» **MATERIAL FOR THE TASK**
---*---
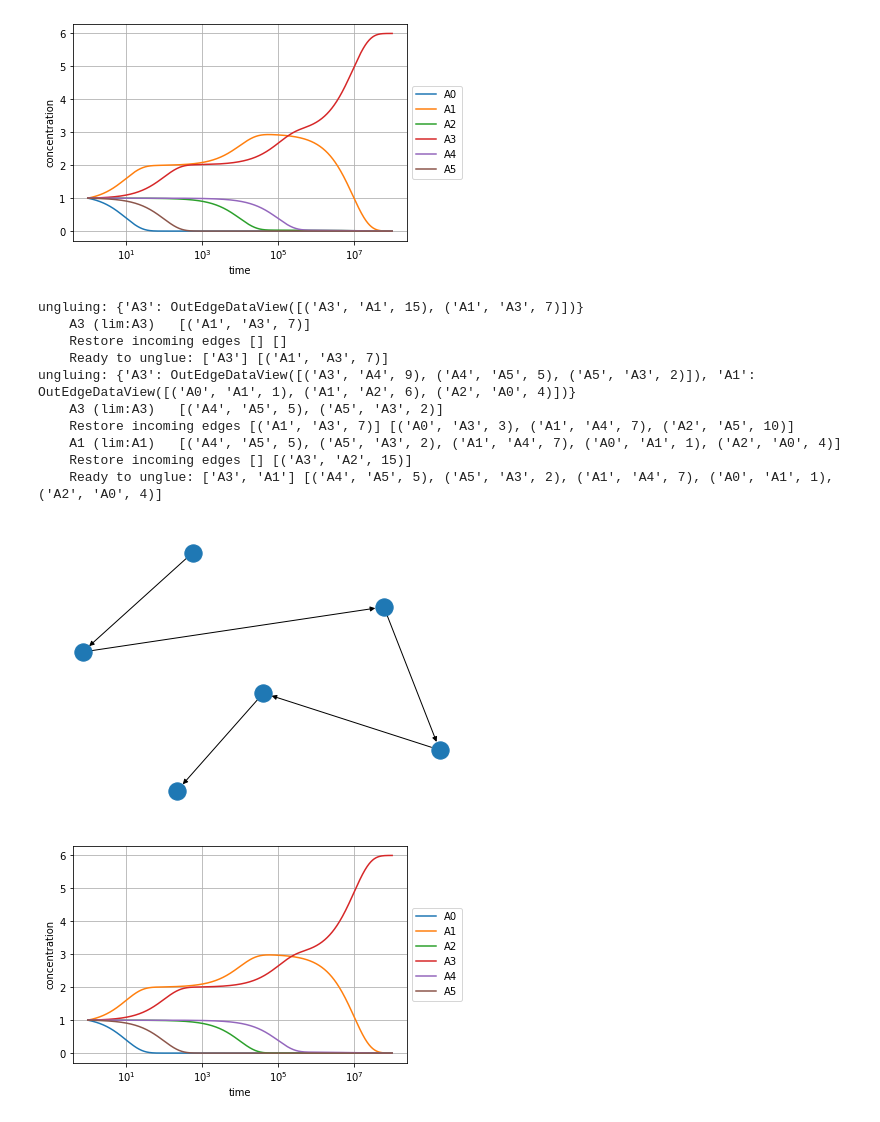
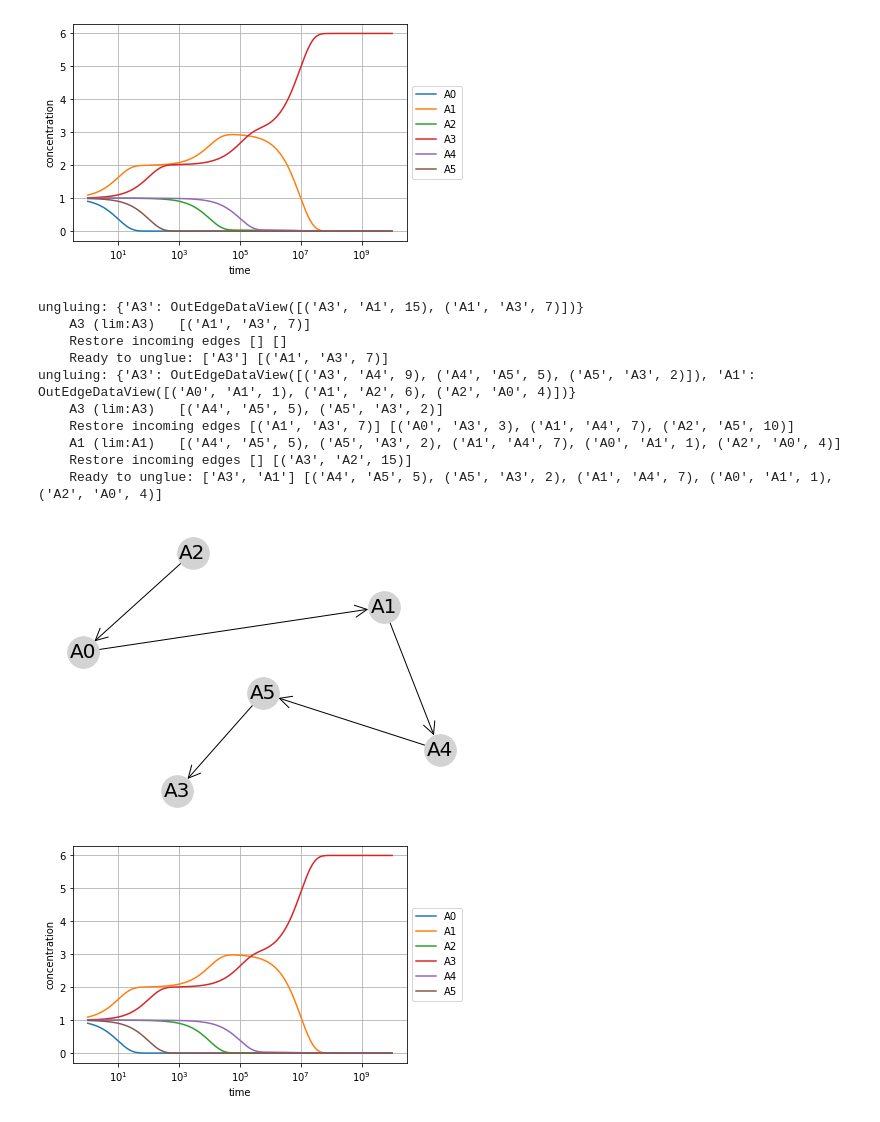
Before and after one commit to oradules/LNetReduce, a Jupyter notebook: monomolecular_reduction.ipynb, the cells around one changed output. Saved outputs shown, nothing was run; the diff lists cells and outputs as text; code cells hidden in the pictures.

Commit message:
Allow to select the integration solver and add a flexible function to plot a graph

```diff
--- a/monomolecular_reduction.ipynb
+++ b/monomolecular_reduction.ipynb
@@ -3,6 +3,6 @@ import networkx as nx
 import lnetreduce
 # %%
 filename = "models/prisme.csv"
-timescale = 8
+timescale = 10
 # %%
 G = lnetreduce.load_graph(filename)
@@ -13,10 +12,10 @@ nx.draw(G, pos)
 # %%
 X = lnetreduce.simulate_and_plot(G, timescale)
 # %% [output]
-[figure, old version]
+[figure, new version]
 # %%
 uG = lnetreduce.reduce_graph(G)
-nx.draw(uG, pos)
+fig,pos = lnetreduce.plot_graph(uG, layout=pos)
 # %% [output]
 ungluing: {'A3': OutEdgeDataView([('A3', 'A1', 15), ('A1', 'A3', 7)])}
     A3 (lim:A3)   [('A1', 'A3', 7)]
@@ -28,8 +27,8 @@ ungluing: {'A3': OutEdgeDataView([('A3', 'A4', 9), ('A4', 'A5', 5), ('A5', 'A3',
     A1 (lim:A1)   [('A4', 'A5', 5), ('A5', 'A3', 2), ('A1', 'A4', 7), ('A0', 'A1', 1), ('A2', 'A0', 4)]
     Restore incoming edges [] [('A3', 'A2', 15)]
     Ready to unglue: ['A3', 'A1'] [('A4', 'A5', 5), ('A5', 'A3', 2), ('A1', 'A4', 7), ('A0', 'A1', 1), ('A2', 'A0', 4)]
-[figure, old version]
+[figure, new version]
 # %%
-X = lnetreduce.simulate_and_plot(uG, timescale)
+X = lnetreduce.simulate_and_plot(uG, timescale, method='BDF')
 # %% [output]
-[figure, old version]
+[figure, new version]
```
Also changed, not shown: parts of 1 cell of this notebook, 3 other files.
---*---
» **TASK DIRECTIONS**
Your answer should be a single number: how many lines of the material above include "import".

» **SOLUTION TO THIS PROBLEM**
2